Submitted to: Book Chapter
Publication Type: Book / Chapter
Publication Acceptance Date: 12/15/1998
Publication Date: N/A
Interpretive Summary: It is often difficult to identify unique sources of genes in large plant germplasm collections. Also, it is important that germplasm collectors maximize their efforts when conducting field expeditions to find unique plants to add to existing germplasm collections. Several methodological approaches are provided to explore the relationship between features of the natural environments from where germplasm is collected and how closely different germplasm is related. It was possible to identify the geographic and climatic features of collecting environments that determine where different kinds of plants are naturally found. This kind of information will help germplasm users and managers more effectively plan future collection expeditions, reduce the changes of genetic diversity being lost and ensure that these valuable traits preserved for crop improvement.

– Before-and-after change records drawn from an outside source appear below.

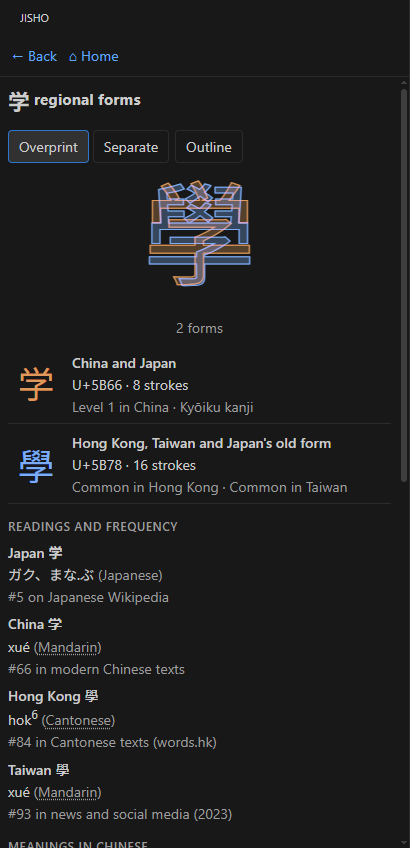
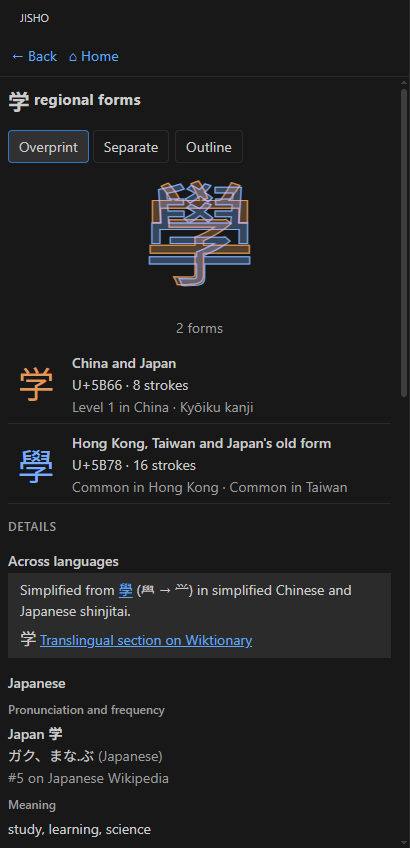
docs(readme): regenerate the Regional forms capture for Details, and describe it

Changed region(s): [[0.0, 0.6132, 0.6146, 1.0], [0.439, 0.6745, 0.8488, 0.7052], [0.9659, 0.4599, 0.9951, 0.5825]]

diff --git a/README.md b/README.md
@@ -248,7 +248,7 @@ For a jōyō kanji that China, Hong Kong or Taiwan writes differently, buttons a
 
 <picture>
   <source media="(prefers-color-scheme: dark)" srcset="docs/images/regional-forms-dark.png" />
-  <img align="right" hspace="12" width="42%" alt="The regional forms of 学: the forms 学 and 學 overlaid in two inks, then a chart with one row per form. 学 is written in China and Japan, U+5B66, 8 strokes; 學 in Hong Kong, Taiwan and as Japan's old form, U+5B78, 16 strokes. Each row names the lists the form is on. Below, each region's reading and frequency rank." src="docs/images/regional-forms-light.png" />
+  <img align="right" hspace="12" width="42%" alt="The regional forms of 学: the forms 学 and 學 overlaid in two inks, then a chart with one row per form. 学 is written in China and Japan, U+5B66, 8 strokes; 學 in Hong Kong, Taiwan and as Japan's old form, U+5B78, 16 strokes. Each row names the lists the form is on. Below, Details: Wiktionary's note that 学 is simplified from 學, then Japan's reading, frequency rank and meaning." src="docs/images/regional-forms-light.png" />
 </picture>
 
 ### Regional forms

Technical Abstract: The relationships of plants to their natural environments can be used to facilitate germplasm collection, maintenance, and utilization. The purpose of this paper is to: (i) provide a background on how germplasm genetic composition is influenced by natural environments; (ii) present methods using temperate forage legume examples. Ecogeographic data was estimated from latitude and longitude coordinates of collecting sites using geographic information system (GIS) software in conjunction with ecogeographic datasets. Nuclear ribosomal DNA internal transcribed spacer (ITS) sequences and random amplified polymorphic DNA (RAPD) markers were used to estimate inter-and intra-specific genetic relationships among forage germplasm collected at various levels of geographic scale and from diverse environments. Genetic associations with geographic characteristics of germplasm collection sites was done by the Mantel Z matrix comparison. Significant ecogeographic features related to genetic diversity were identified for different species, growth forms, regions, and levels of geographic scale. These approaches will help plan future collection expeditions by increasing the opportunities to find novel germplasm that is unique. Also, by integrating what we already know about germplasm holdings with information obtained from molecular and GIS technologies, genebank users will be better to manage, utilize, and preserve these valuable resources.